I enjoy seeing the ordinary lives of the women; milliners, market stall holders, embroiderers and pot makers. They were able to earn, so they might hope to buy their freedom one day. We are shown the process, written documents, legal witnesses of standing, agreement of the fee, and the fact that Dolly had to prove she was spending her own money, not a loan – as the loaner of money would then own the person she was trying to free. The price was called manumission, but the slaves spoke of it as paying their ransom. Dolly had to develop proper businesses, starting with trading handmade goods and moving on to training domestic staff, because her family kept increasing, and she wanted to free everyone, including her mother. I have to wonder why nobody else was contributing, as that would have sped up the process.
We also visit Dominica and Barbados, revolution seldom far away during the eighteenth century. The turmoil of the West Indies is not often described in historical novels, but thanks to the real-life story of Dorothy Kirwan Thomas, as told by Vanessa Riley, I have a much better understanding. Even when she travels to England, as a business woman, Dolly is not able to stop fighting. The new overlords want to impose a tax on free women of colour, which just seems like resentment and greed to me. ISLAND QUEEN is fascinating reading and combines history, geography and personality in one great big bittersweet book.
A remarkable, sweeping historical novel based on the incredible true life story of Dorothy Kirwan Thomas, a free woman of color who rose from slavery to become one of the wealthiest and most powerful landowners in the colonial West Indies.
Born into slavery on the tiny Caribbean island of Monserrat, Doll bought her freedom—and that of her sister and her mother—from her Irish planter father and built a legacy of wealth and power as an entrepreneur, merchant, hotelier, and planter that extended from the marketplaces and sugar plantations of Dominica and Barbados to a glittering luxury hotel in Demerara on the South American continent.

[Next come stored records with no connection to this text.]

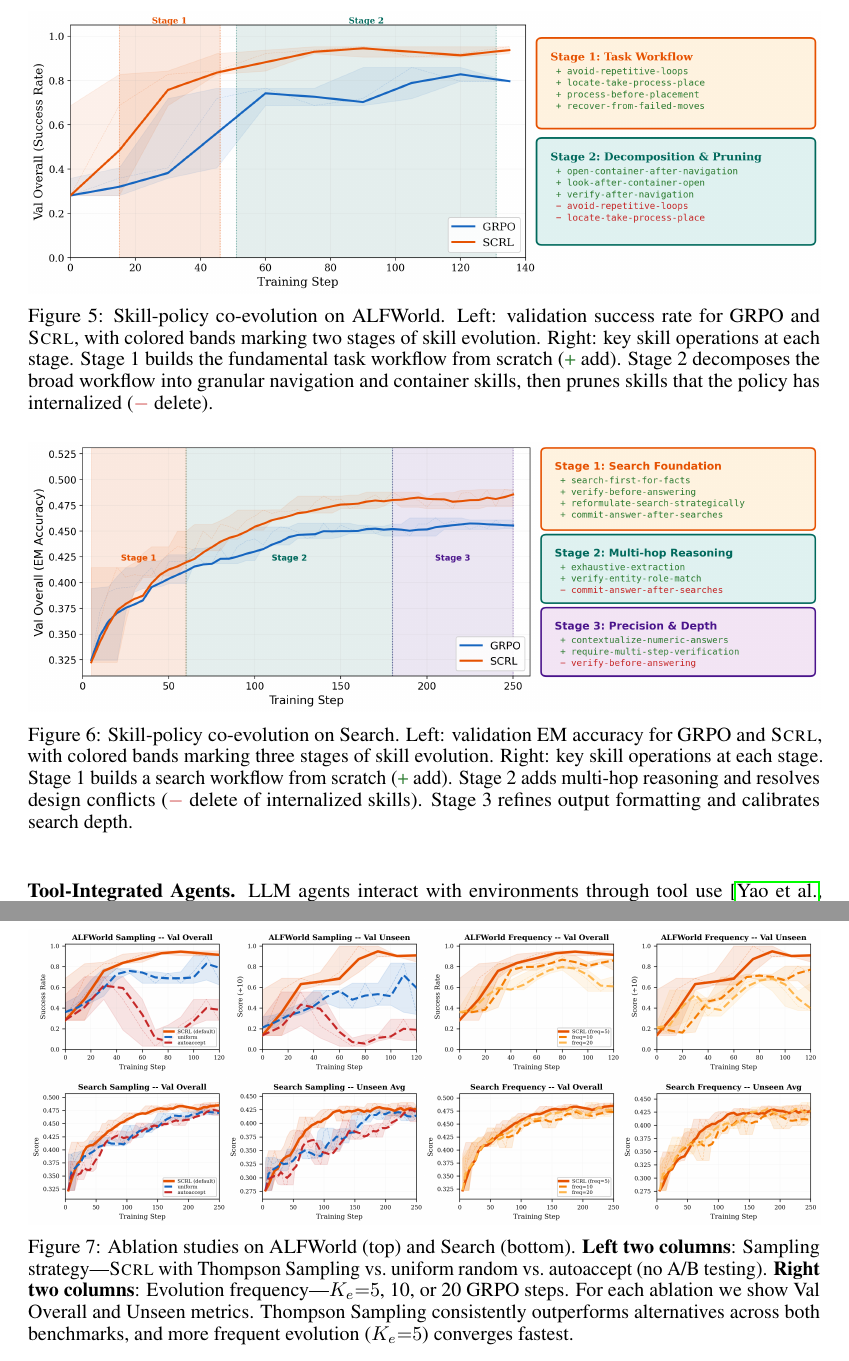
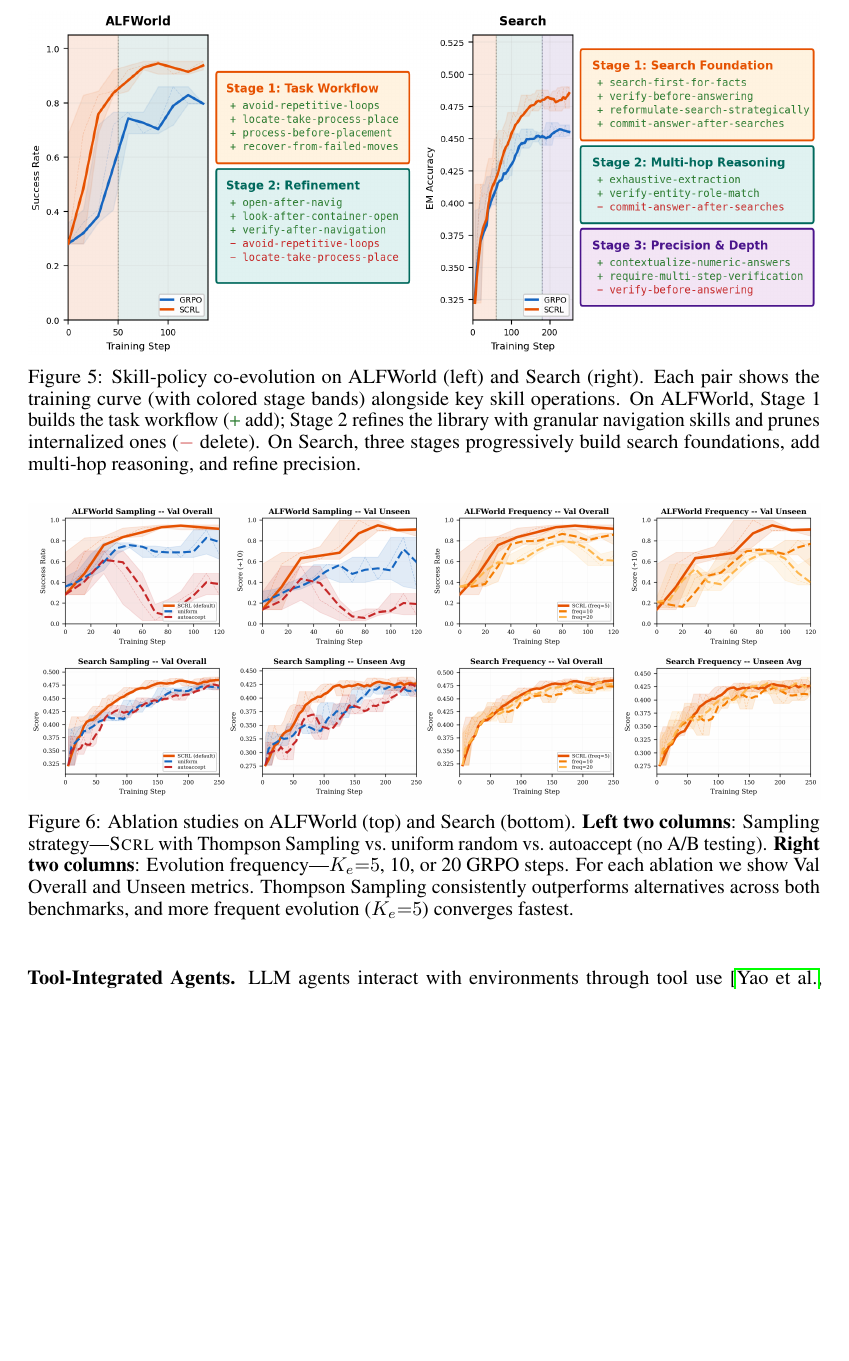
Before and after one commit to ZLHe0/SCRL-Paper, a LaTeX paper (scrl.tex): two parts of pages 9 and 10 of 17 before the commit and part of page 9 of 17 after it, the two joined at a grey line, cut at the place of the change, the shorter picture padded with empty space. Compiled offline with pdfLaTeX.

Commit message:
Combined skill lifecycle figure; default model convention; stage bands fill full x-axis
Co-Authored-By: Claude Opus 4.6 (1M context) <noreply@anthropic.com>

```diff
--- a/scrl.tex
+++ b/scrl.tex
@@ -316,15 +316,8 @@ We compare \ours~against two categories of baselines. \textit{Prompt-based metho
 
 \begin{figure*}[!t]
 \centering
-\includegraphics[width=\textwidth]{figures/alfworld_skill_lifecycle.png}
-\caption{Skill-policy co-evolution on ALFWorld. Left: validation success rate for GRPO and \ours, with colored bands marking two stages of skill evolution. Right: key skill operations at each stage. Stage~1 builds the fundamental task workflow from scratch (\textcolor[HTML]{2E7D32}{+}~add). Stage~2 decomposes the broad workflow into granular navigation and container skills, then prunes skills that the policy has internalized (\textcolor[HTML]{C62828}{$-$}~delete).}
-\label{fig:alfworld_skill_lifecycle}
-\end{figure*}
-
-\begin{figure*}[!t]
-\centering
-\includegraphics[width=\textwidth]{figures/search_skill_lifecycle.png}
-\caption{Skill-policy co-evolution on Search. Left: validation EM accuracy for GRPO and \ours, with colored bands marking three stages of skill evolution. Right: key skill operations at each stage. Stage~1 builds a search workflow from scratch (\textcolor[HTML]{2E7D32}{+}~add). Stage~2 adds multi-hop reasoning and resolves design conflicts (\textcolor[HTML]{C62828}{$-$}~delete of internalized skills). Stage~3 refines output formatting and calibrates search depth.}
+\includegraphics[width=\textwidth]{figures/combined_skill_lifecycle.png}
+\caption{Skill-policy co-evolution on ALFWorld (left) and Search (right). Each pair shows the training curve (with colored stage bands) alongside key skill operations. On ALFWorld, Stage~1 builds the task workflow (\textcolor[HTML]{2E7D32}{+}~add); Stage~2 refines the library with granular navigation skills and prunes internalized ones (\textcolor[HTML]{C62828}{$-$}~delete). On Search, three stages progressively build search foundations, add multi-hop reasoning, and refine precision.}
 \label{fig:skill_lifecycle}
 \end{figure*}
 
```
Also changed, not shown: figures/alfworld_skill_lifecycle.png, figures/combined_skill_lifecycle.png (added), figures/search_skill_lifecycle.png.
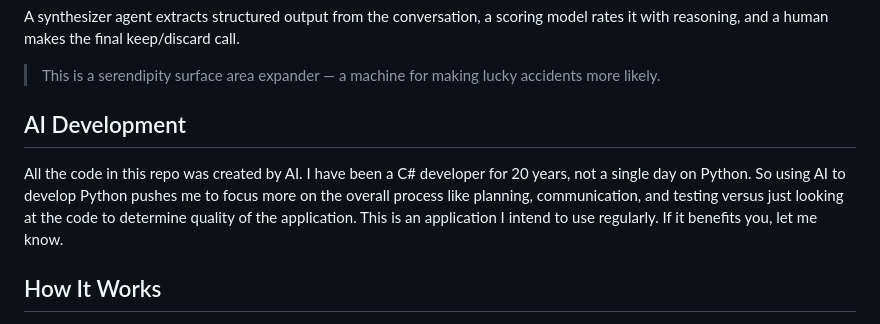
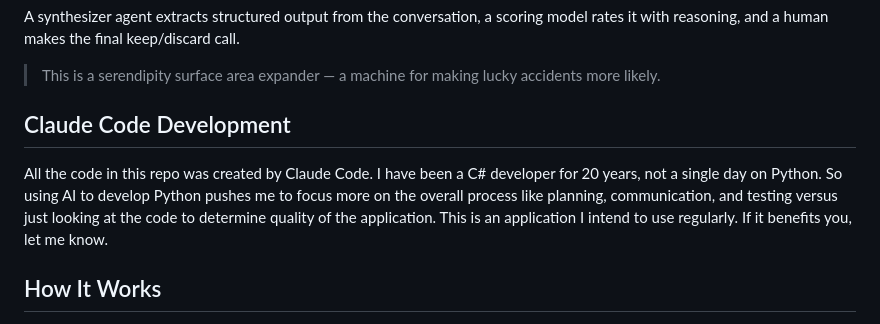
Before and after one commit to DecafCoding/Medici-Engine, a Markdown page: README.md, the part around the change. Rendered like a GitHub page.

Commit message:
docs: rename AI Development to Claude Code Development
Co-Authored-By: Claude Opus 4.6 <noreply@anthropic.com>

```diff
--- a/README.md
+++ b/README.md
@@ -6,9 +6,9 @@ A synthesizer agent extracts structured output from the conversation, a scoring
 
 > This is a serendipity surface area expander — a machine for making lucky accidents more likely.
 
-## AI Development
+## Claude Code Development
 
-All the code in this repo was created by AI. I have been a C# developer for 20 years, not a single day on Python. So using AI to develop Python pushes me to focus more on the overall process like planning, communication, and testing versus just looking at the code to determine quality of the application. This is an application I intend to use regularly. If it benefits you, let me know.
+All the code in this repo was created by Claude Code. I have been a C# developer for 20 years, not a single day on Python. So using AI to develop Python pushes me to focus more on the overall process like planning, communication, and testing versus just looking at the code to determine quality of the application. This is an application I intend to use regularly. If it benefits you, let me know.
 
 ## How It Works
 
```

Vanessa Riley’s novel brings Doll to vivid life as she rises above the harsh realities of slavery and colonialism by working the system and leveraging the competing attentions of the men in her life: a restless shipping merchant, Joseph Thomas; a wealthy planter hiding a secret, John Coseveldt Cells; and a roguish naval captain who will later become King William IV of England.
From the bustling port cities of the West Indies to the forbidding drawing rooms of London’s elite, Island Queen is a sweeping epic of an adventurer and a survivor who answered to no one but herself as she rose to power and autonomy against all odds, defying rigid eighteenth-century morality and the oppression of women as well as people of color. It is an unforgettable portrait of a true larger-than-life woman who made her mark on history.